┌────────

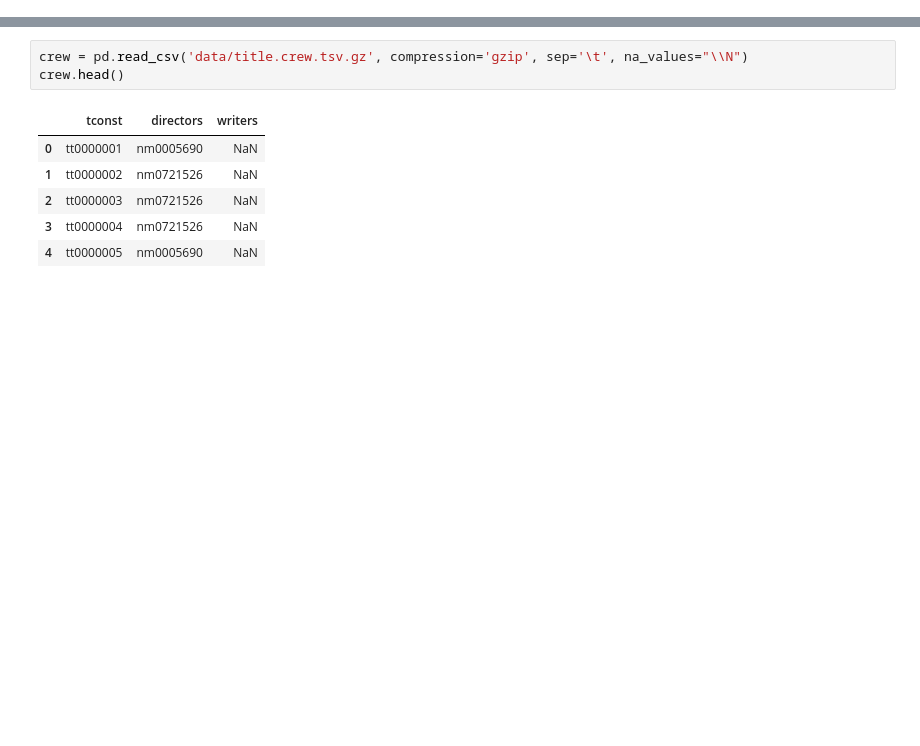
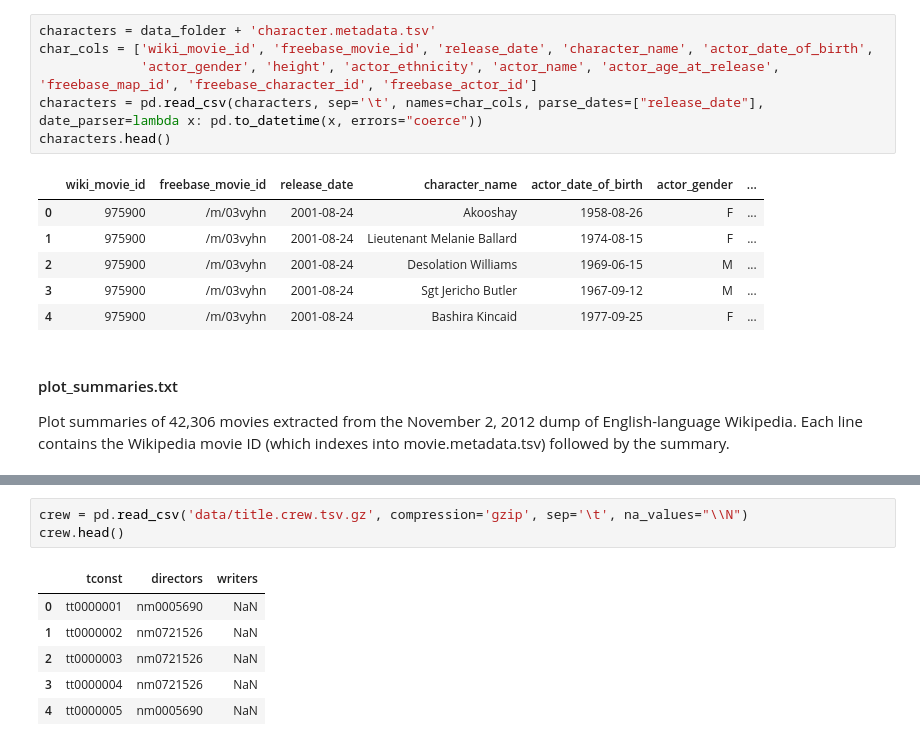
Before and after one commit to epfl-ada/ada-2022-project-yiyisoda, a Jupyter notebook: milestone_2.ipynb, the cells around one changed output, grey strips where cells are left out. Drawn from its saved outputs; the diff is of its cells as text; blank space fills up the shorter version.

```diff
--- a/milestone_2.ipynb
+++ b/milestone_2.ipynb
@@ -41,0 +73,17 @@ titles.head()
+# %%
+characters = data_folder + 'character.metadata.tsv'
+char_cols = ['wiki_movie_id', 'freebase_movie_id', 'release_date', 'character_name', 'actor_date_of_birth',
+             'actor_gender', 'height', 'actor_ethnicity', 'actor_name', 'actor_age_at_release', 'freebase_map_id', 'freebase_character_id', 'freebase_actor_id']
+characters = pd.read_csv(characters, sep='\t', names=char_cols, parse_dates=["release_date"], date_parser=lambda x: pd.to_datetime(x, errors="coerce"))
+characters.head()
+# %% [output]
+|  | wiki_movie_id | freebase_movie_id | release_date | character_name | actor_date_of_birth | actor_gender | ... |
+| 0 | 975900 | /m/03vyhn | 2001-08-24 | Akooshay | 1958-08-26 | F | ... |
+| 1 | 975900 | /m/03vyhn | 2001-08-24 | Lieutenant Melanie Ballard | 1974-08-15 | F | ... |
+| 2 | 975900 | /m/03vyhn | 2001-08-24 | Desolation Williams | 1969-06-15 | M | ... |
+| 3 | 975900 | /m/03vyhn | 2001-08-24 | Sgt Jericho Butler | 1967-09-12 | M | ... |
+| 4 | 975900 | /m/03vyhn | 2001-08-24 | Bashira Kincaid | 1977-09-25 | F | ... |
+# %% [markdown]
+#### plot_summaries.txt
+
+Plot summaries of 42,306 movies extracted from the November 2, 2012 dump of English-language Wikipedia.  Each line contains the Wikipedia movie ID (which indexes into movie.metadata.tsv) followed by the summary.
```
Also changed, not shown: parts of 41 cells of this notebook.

└────────

Work item
Check every line above for the word "characters" and copy those that have it.

Response area
+characters = data_folder + 'character.metadata.tsv'
+characters = pd.read_csv(characters, sep='\t', names=char_cols, parse_dates=["release_date"], date_parser=lambda x: pd.to_datetime(x, errors="coerce"))
+characters.head()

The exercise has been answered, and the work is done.